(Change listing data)
-- Opening Marker --
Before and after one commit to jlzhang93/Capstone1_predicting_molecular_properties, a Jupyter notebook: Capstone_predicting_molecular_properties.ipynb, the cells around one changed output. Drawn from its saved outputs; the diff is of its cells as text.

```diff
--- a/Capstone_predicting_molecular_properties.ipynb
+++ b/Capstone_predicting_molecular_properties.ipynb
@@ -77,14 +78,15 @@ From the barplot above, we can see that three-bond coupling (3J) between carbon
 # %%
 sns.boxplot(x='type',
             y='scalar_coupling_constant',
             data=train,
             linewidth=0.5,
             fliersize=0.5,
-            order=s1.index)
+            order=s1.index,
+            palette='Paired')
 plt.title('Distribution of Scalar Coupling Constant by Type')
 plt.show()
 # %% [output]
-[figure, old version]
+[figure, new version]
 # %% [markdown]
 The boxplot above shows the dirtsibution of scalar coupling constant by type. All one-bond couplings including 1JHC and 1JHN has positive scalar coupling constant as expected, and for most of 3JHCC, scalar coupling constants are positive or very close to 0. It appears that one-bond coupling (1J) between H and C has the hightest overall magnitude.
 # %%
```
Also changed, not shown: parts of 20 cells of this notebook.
-- Closing Marker --
-- Opening Marker --
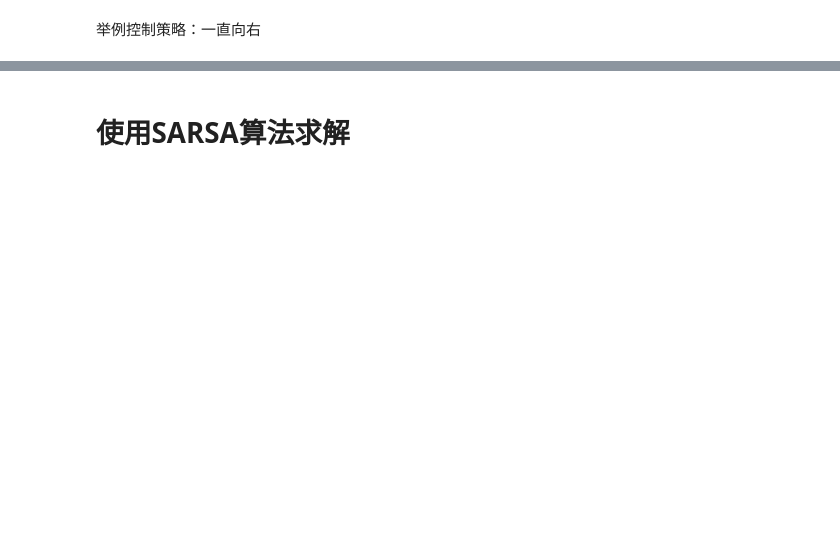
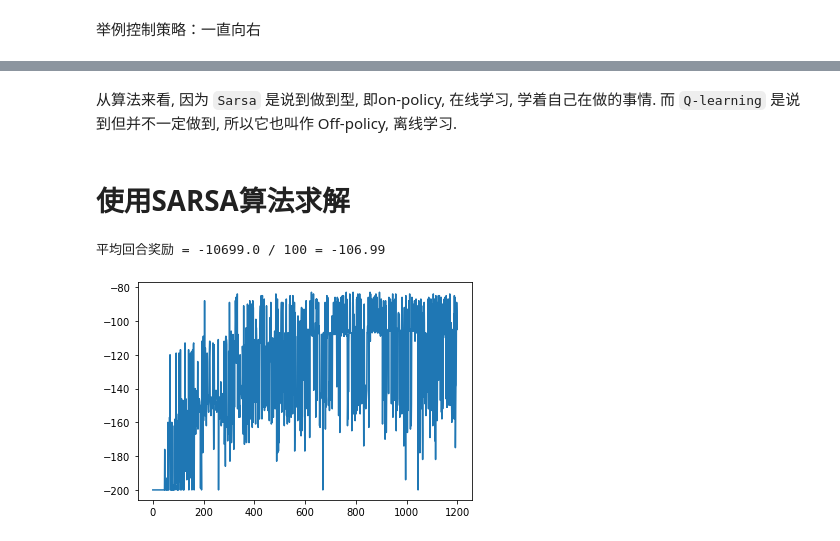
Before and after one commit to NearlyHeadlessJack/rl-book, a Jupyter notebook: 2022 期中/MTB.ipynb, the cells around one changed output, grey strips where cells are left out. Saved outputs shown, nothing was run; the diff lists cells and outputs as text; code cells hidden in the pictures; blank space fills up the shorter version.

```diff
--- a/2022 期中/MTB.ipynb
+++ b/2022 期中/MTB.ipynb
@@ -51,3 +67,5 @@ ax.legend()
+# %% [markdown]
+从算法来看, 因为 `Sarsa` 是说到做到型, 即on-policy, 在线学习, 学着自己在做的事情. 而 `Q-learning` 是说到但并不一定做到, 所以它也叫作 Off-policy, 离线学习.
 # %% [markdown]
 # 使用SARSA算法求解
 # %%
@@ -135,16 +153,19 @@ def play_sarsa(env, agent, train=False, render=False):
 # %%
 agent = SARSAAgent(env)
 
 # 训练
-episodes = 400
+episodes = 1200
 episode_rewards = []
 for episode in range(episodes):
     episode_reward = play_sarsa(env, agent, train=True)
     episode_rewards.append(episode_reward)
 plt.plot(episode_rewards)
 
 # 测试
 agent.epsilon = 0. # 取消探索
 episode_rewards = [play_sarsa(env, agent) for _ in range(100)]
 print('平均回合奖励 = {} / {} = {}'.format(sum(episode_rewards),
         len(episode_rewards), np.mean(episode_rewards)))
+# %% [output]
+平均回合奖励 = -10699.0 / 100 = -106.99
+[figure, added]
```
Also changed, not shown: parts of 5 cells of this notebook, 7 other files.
-- Closing Marker --
-- Opening Marker --
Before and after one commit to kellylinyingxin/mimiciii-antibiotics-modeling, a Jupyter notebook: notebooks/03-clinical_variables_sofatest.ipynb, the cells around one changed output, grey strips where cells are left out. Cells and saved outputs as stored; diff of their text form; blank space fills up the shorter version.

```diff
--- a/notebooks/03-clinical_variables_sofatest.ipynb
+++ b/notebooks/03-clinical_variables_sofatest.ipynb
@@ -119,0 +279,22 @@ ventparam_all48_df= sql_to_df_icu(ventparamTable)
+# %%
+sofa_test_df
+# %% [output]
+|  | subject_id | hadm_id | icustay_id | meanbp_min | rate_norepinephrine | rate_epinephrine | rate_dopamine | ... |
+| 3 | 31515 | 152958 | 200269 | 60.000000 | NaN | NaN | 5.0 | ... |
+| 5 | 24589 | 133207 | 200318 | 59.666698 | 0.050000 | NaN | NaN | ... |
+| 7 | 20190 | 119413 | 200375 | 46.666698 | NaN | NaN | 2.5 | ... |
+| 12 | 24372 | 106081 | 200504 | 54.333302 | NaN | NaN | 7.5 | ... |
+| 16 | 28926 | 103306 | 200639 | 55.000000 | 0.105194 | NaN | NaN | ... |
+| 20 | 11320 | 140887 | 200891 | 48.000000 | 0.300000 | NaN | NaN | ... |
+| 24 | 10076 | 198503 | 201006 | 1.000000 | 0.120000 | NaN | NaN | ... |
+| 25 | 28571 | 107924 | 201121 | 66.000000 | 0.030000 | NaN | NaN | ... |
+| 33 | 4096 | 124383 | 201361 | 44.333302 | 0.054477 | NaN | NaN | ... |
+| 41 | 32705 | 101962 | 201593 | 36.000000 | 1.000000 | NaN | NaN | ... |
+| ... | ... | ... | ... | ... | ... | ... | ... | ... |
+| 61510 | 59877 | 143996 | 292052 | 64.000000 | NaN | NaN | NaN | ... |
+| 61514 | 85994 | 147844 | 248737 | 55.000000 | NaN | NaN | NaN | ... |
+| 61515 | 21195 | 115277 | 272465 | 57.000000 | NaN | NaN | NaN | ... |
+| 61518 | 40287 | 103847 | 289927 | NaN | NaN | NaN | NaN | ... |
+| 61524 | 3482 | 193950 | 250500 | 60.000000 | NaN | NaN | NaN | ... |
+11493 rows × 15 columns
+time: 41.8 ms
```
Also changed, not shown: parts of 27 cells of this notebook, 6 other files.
-- Closing Marker --
Your answer should be the lines of the records that hold the string "after".

- TASK ANSWER
Before and after one commit to jlzhang93/Capstone1_predicting_molecular_properties, a Jupyter notebook: Capstone_predicting_molecular_properties.ipynb, the cells around one changed output. Drawn from its saved outputs; the diff is of its cells as text.
Before and after one commit to NearlyHeadlessJack/rl-book, a Jupyter notebook: 2022 期中/MTB.ipynb, the cells around one changed output, grey strips where cells are left out. Saved outputs shown, nothing was run; the diff lists cells and outputs as text; code cells hidden in the pictures; blank space fills up the shorter version.
Before and after one commit to kellylinyingxin/mimiciii-antibiotics-modeling, a Jupyter notebook: notebooks/03-clinical_variables_sofatest.ipynb, the cells around one changed output, grey strips where cells are left out. Cells and saved outputs as stored; diff of their text form; blank space fills up the shorter version.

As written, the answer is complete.